War Tortoise 2 is a unique mix of game genres. It boasts an idle shooter experience with kingdom building and exploration elements as well. You basically ride a massive tortoise and shoot at things from its back. Players build things as you wander and it all feeds back into your ability to kill more stuff. You can also summon heroes, upgrade your various armaments, and explore various areas. It’s an early access beta title so the developers are still working on bug fixes and weapon balances. However, it has a lot of promise. Download from GooglePlay
3. Playlistmania (Price: Free)
Playlistmania is a social music app.

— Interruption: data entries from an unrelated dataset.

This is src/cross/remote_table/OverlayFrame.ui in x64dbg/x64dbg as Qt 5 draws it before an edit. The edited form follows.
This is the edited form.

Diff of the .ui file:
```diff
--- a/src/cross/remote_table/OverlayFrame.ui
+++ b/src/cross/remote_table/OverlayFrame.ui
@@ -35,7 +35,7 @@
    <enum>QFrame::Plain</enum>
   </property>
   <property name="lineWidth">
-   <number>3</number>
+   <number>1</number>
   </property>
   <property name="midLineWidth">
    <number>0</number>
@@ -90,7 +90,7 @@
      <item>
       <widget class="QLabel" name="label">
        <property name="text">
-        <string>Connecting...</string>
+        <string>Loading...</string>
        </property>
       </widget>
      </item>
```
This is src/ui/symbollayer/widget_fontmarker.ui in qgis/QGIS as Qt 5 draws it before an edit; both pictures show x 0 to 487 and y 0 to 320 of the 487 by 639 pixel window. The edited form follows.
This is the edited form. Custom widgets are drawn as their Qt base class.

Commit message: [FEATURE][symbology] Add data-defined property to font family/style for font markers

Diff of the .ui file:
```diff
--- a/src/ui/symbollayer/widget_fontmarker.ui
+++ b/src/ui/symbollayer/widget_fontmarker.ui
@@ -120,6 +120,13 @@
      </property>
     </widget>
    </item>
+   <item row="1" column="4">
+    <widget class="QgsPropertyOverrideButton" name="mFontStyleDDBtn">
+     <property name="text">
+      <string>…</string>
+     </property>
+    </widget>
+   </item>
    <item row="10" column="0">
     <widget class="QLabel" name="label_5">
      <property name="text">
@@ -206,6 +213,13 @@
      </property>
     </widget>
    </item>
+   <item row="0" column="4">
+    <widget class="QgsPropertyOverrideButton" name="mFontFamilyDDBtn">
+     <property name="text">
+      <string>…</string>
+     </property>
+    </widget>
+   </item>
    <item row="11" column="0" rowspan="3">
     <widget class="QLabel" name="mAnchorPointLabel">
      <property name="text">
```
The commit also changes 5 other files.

It plugs into Deezer and Spotify. Basically, the app lets you create and share playlists with friends and other users. You can check out other playlists to discovery new music or build your own to help others. You simply import the playlist into either Spotify or Deezer once you find one and then you start listening. It’s a neat idea and it worked well in our testing. The UI is easy enough to understand and there are a bunch of good playlists there. We’re excited to see support for other music platforms like YouTube Music, Apple Music, and others. Download from GooglePlay
4. Age of Civilization II Europe (Price: $4.99)
Age of Civilization II Europe is the sequel to the popular Age of Civilization strategy game. This too is a strategy game and it plays a bit old school. Players use maps to intelligently deploy forces in order to take over territories. It’s almost like a mobile version of the board game Risk. You assert your dominance in a variety of ways but you also have diplomatic options like peace treaties. It’s not quite as aggressive as games like Rebel Inc, but it’s a satisfying historical strategy game with a single price tag and no in-app purchases. It usually goes for $4.99 but is currently running for $2.99 at the time of this writing. Download from GooglePlay
5. Flow Desktop (Price: Free / $2.49)
Flow Desktop is a different type of launcher. It aims to demo Android’s native desktop mode for those who can’t activate it otherwise. The app is in beta so you can almost certainly expect bugs while other features remain in development. In any case, the app lets you connect your phone to your computer and access Android’s native desktop mode. It currently only works on the OnePlus 7T and the Essential Phone, although some users report success on the OnePlus 6 as well. It doesn’t offer much over Samsung’s DeX mode or similar apps yet but it probably will someday. Keep this one on your radar. Download from GooglePlay